---------- LISTED ENTRIES ----------

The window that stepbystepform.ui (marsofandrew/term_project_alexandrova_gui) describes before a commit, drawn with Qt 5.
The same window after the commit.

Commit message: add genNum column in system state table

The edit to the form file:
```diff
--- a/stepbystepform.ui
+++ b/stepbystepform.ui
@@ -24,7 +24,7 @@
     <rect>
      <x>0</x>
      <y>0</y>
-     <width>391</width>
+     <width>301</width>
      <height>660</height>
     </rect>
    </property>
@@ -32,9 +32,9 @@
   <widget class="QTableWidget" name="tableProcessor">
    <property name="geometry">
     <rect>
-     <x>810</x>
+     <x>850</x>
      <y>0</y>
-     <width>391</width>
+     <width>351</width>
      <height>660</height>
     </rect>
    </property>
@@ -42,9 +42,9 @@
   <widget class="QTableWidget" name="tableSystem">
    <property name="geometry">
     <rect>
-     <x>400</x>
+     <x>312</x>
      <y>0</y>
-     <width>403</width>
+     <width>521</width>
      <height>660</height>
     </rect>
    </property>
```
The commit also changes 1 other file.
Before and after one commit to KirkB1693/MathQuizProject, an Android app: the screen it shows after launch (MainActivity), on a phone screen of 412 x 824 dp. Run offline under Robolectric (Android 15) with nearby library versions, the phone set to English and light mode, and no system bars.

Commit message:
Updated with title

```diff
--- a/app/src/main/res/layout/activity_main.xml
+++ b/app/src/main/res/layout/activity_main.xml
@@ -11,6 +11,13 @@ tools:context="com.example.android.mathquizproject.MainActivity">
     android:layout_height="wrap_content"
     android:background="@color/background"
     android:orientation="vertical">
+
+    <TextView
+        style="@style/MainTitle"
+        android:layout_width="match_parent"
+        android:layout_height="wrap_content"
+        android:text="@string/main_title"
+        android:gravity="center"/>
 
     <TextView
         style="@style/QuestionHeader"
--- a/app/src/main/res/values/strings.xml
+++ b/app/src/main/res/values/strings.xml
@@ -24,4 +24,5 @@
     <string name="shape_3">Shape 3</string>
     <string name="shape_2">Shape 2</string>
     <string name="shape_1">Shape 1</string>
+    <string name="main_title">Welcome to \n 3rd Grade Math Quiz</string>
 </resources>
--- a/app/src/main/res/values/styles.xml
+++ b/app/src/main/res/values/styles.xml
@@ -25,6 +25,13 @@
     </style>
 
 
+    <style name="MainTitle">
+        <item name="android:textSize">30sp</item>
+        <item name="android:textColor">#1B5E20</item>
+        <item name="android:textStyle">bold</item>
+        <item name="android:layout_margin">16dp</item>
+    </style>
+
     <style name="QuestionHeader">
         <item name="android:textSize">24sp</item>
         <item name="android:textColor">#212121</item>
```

----------

*WHAT THE EXERCISE ASKS:*
What is needed here is a word-for-word copy of the whole listing.

*ANSWER FOR THE TASK:*
The window that stepbystepform.ui (marsofandrew/term_project_alexandrova_gui) describes before a commit, drawn with Qt 5.
The same window after the commit.

Commit message: add genNum column in system state table

The edit to the form file:
```diff
--- a/stepbystepform.ui
+++ b/stepbystepform.ui
@@ -24,7 +24,7 @@
     <rect>
      <x>0</x>
      <y>0</y>
-     <width>391</width>
+     <width>301</width>
      <height>660</height>
     </rect>
    </property>
@@ -32,9 +32,9 @@
   <widget class="QTableWidget" name="tableProcessor">
    <property name="geometry">
     <rect>
-     <x>810</x>
+     <x>850</x>
      <y>0</y>
-     <width>391</width>
+     <width>351</width>
      <height>660</height>
     </rect>
    </property>
@@ -42,9 +42,9 @@
   <widget class="QTableWidget" name="tableSystem">
    <property name="geometry">
     <rect>
-     <x>400</x>
+     <x>312</x>
      <y>0</y>
-     <width>403</width>
+     <width>521</width>
      <height>660</height>
     </rect>
    </property>
```
The commit also changes 1 other file.
Before and after one commit to KirkB1693/MathQuizProject, an Android app: the screen it shows after launch (MainActivity), on a phone screen of 412 x 824 dp. Run offline under Robolectric (Android 15) with nearby library versions, the phone set to English and light mode, and no system bars.

Commit message:
Updated with title

```diff
--- a/app/src/main/res/layout/activity_main.xml
+++ b/app/src/main/res/layout/activity_main.xml
@@ -11,6 +11,13 @@ tools:context="com.example.android.mathquizproject.MainActivity">
     android:layout_height="wrap_content"
     android:background="@color/background"
     android:orientation="vertical">
+
+    <TextView
+        style="@style/MainTitle"
+        android:layout_width="match_parent"
+        android:layout_height="wrap_content"
+        android:text="@string/main_title"
+        android:gravity="center"/>
 
     <TextView
         style="@style/QuestionHeader"
--- a/app/src/main/res/values/strings.xml
+++ b/app/src/main/res/values/strings.xml
@@ -24,4 +24,5 @@
     <string name="shape_3">Shape 3</string>
     <string name="shape_2">Shape 2</string>
     <string name="shape_1">Shape 1</string>
+    <string name="main_title">Welcome to \n 3rd Grade Math Quiz</string>
 </resources>
--- a/app/src/main/res/values/styles.xml
+++ b/app/src/main/res/values/styles.xml
@@ -25,6 +25,13 @@
     </style>
 
 
+    <style name="MainTitle">
+        <item name="android:textSize">30sp</item>
+        <item name="android:textColor">#1B5E20</item>
+        <item name="android:textStyle">bold</item>
+        <item name="android:layout_margin">16dp</item>
+    </style>
+
     <style name="QuestionHeader">
         <item name="android:textSize">24sp</item>
         <item name="android:textColor">#212121</item>
```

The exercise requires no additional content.